Fake Website Poses as Utility Setup Service

SCE warns: Scammers use false online presence to steal utility customers’ personal information and money.

Customers signing up for new electrical services to connect and power their homes may need to pay deposits and start-up fees as well as share personal and private data. This creates a perfect opportunity for scammers to take advantage and cash in.

A new scam using a fake utility website targeting customers searching on the internet about how to connect their new electricity service is on the rise.

While recently searching online for “new utility service,” a customer outside Southern California Edison’s service area discovered one such website. The fake site listed nine phone numbers, each one for a different utility.

Thanks to its efficiency and speed, online research has become the go-to method for information-seeking customers.

Scammers know this all too well.

“Use only trusted websites,” said Paige, an SCE information governance representative. “Everything people do online leaves a digital footprint. It is increasingly important for customers who enter information online to protect and handle their personal information carefully.”

A frustrated couple using a laptop to make an online transaction.
Scammers have shifted their targets to focus most often on SCE's residential customers.

Customers looking to activate services should look for sce.com in the URL portion of the webpage to ensure they are using the correct website.

It is also important to note SCE has a $5 one-time residential connection service charge ($29 for commercial customers) for new services that will appear on the customer’s first bill.

“SCE representatives cannot take a payment or collect customer credit or debit card information over the telephone,” Paige added. “That’s the only SCE fee to connect service.”

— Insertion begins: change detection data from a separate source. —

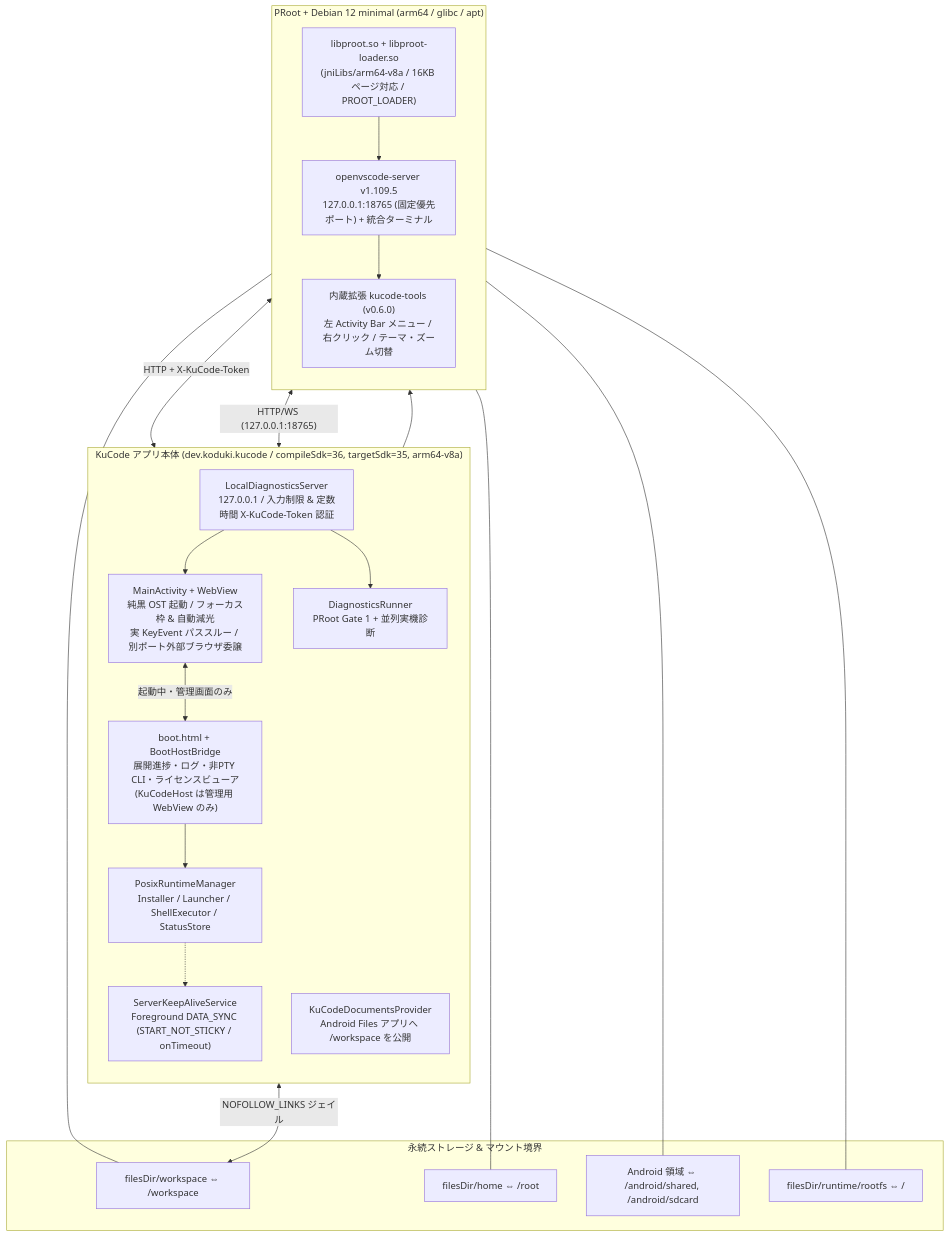
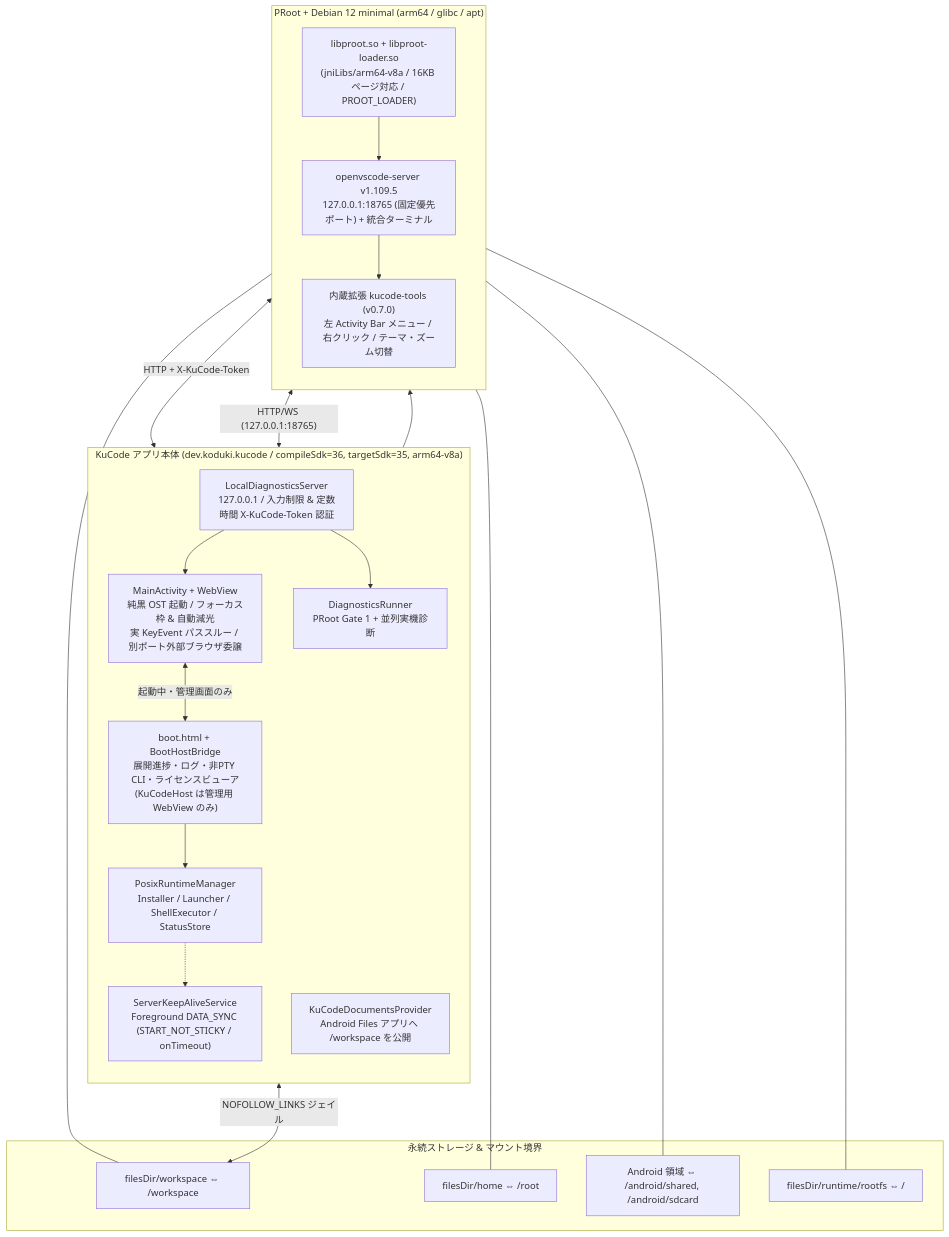
Before and after one commit to koduki/3d-editor: the diagram in README.md, drawn with Mermaid. The commit also changed 5 other files, not shown here.

````diff
--- a/README.md
+++ b/README.md
@@ -85,43 +85,43 @@
 ```mermaid
 flowchart TB
     subgraph AndroidXR["KuCode アプリ本体 (dev.koduki.kucode / compileSdk=36, targetSdk=35, arm64-v8a)"]
         direction TB
         MA["MainActivity + WebView<br/>純黒 OST 起動 / フォーカス枠 & 自動減光<br/>実 KeyEvent パススルー / 別ポート外部ブラウザ委譲"]
         BOOT["boot.html + BootHostBridge<br/>展開進捗・ログ・非PTY CLI・ライセンスビューア<br/>(KuCodeHost は管理用 WebView のみ)"]
         ADMIN["LocalDiagnosticsServer<br/>127.0.0.1 / 入力制限 & 定数時間 X-KuCode-Token 認証"]
         DIAG["DiagnosticsRunner<br/>PRoot Gate 1 + 並列実機診断"]
         DOC["KuCodeDocumentsProvider<br/>Android Files アプリへ /workspace を公開"]
         FGS["ServerKeepAliveService<br/>Foreground DATA_SYNC (START_NOT_STICKY / onTimeout)"]
         PRM["PosixRuntimeManager<br/>Installer / Launcher / ShellExecutor / StatusStore"]
     end
 
     subgraph Guest["PRoot + Debian 12 minimal (arm64 / glibc / apt)"]
         direction TB
         PROOT["libproot.so + libproot-loader.so<br/>(jniLibs/arm64-v8a / 16KB ページ対応 / PROOT_LOADER)"]
         VSC["openvscode-server v1.109.5<br/>127.0.0.1:18765 (固定優先ポート) + 統合ターミナル"]
-        EXT["内蔵拡張 kucode-tools (v0.6.0)<br/>左 Activity Bar メニュー / 右クリック / テーマ・ズーム切替"]
+        EXT["内蔵拡張 kucode-tools (v0.7.0)<br/>左 Activity Bar メニュー / 右クリック / テーマ・ズーム切替"]
     end
 
     subgraph Storage["永続ストレージ & マウント境界"]
         WS["filesDir/workspace ⇔ /workspace"]
         HOME["filesDir/home ⇔ /root"]
         AND["Android 領域 ⇔ /android/shared, /android/sdcard"]
         ROOTFS["filesDir/runtime/rootfs ⇔ /"]
     end
 
     MA <-->|"HTTP/WS (127.0.0.1:18765)"| VSC
     MA <-->|"起動中・管理画面のみ"| BOOT
     BOOT --> PRM
     EXT <-->|"HTTP + X-KuCode-Token"| ADMIN
     ADMIN --> DIAG
     ADMIN --> MA
     PRM --> PROOT
     PROOT --> VSC
     VSC --> EXT
     PRM -.-> FGS
     DOC <-->|"NOFOLLOW_LINKS ジェイル"| WS
     PROOT --- WS
     PROOT --- HOME
     PROOT --- AND
     PROOT --- ROOTFS
 ```
````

SCE reminds customers to remain vigilant because scammers continue to target utility customers, often posing as “collection” employees and threatening to disconnect electricity service unless a payment is made using a prepaid card or unapproved cash payment apps. SCE does not have a “disconnection department” and an SCE agent will not call you to demand payment over the phone.

Here’s a look at some alarming statistics about scams targeting utility customers last year:

2023 SCE Customer Scams Breakdown

  • In 2023, there were 3,030 SCE customer scam reports, resulting in $244,150 in losses.
  • SCE has discovered that scammers have shifted their targets from 50% residential and 50% commercial at the start of the pandemic to 75% residential and 25% commercial today.
  • For the past five years, SCE reports that the following Southern California cities have consistently been in the top 10 that scammers target: Long Beach, Inglewood, San Bernardino, Santa Ana, Los Angeles, Corona.

            If you think you have been scammed or spoofed, fill out SCE’s
            online fraud form, where you can report the details related to the scam. To get helpful tips and learn more about scam prevention, visit sce.com/scamalert.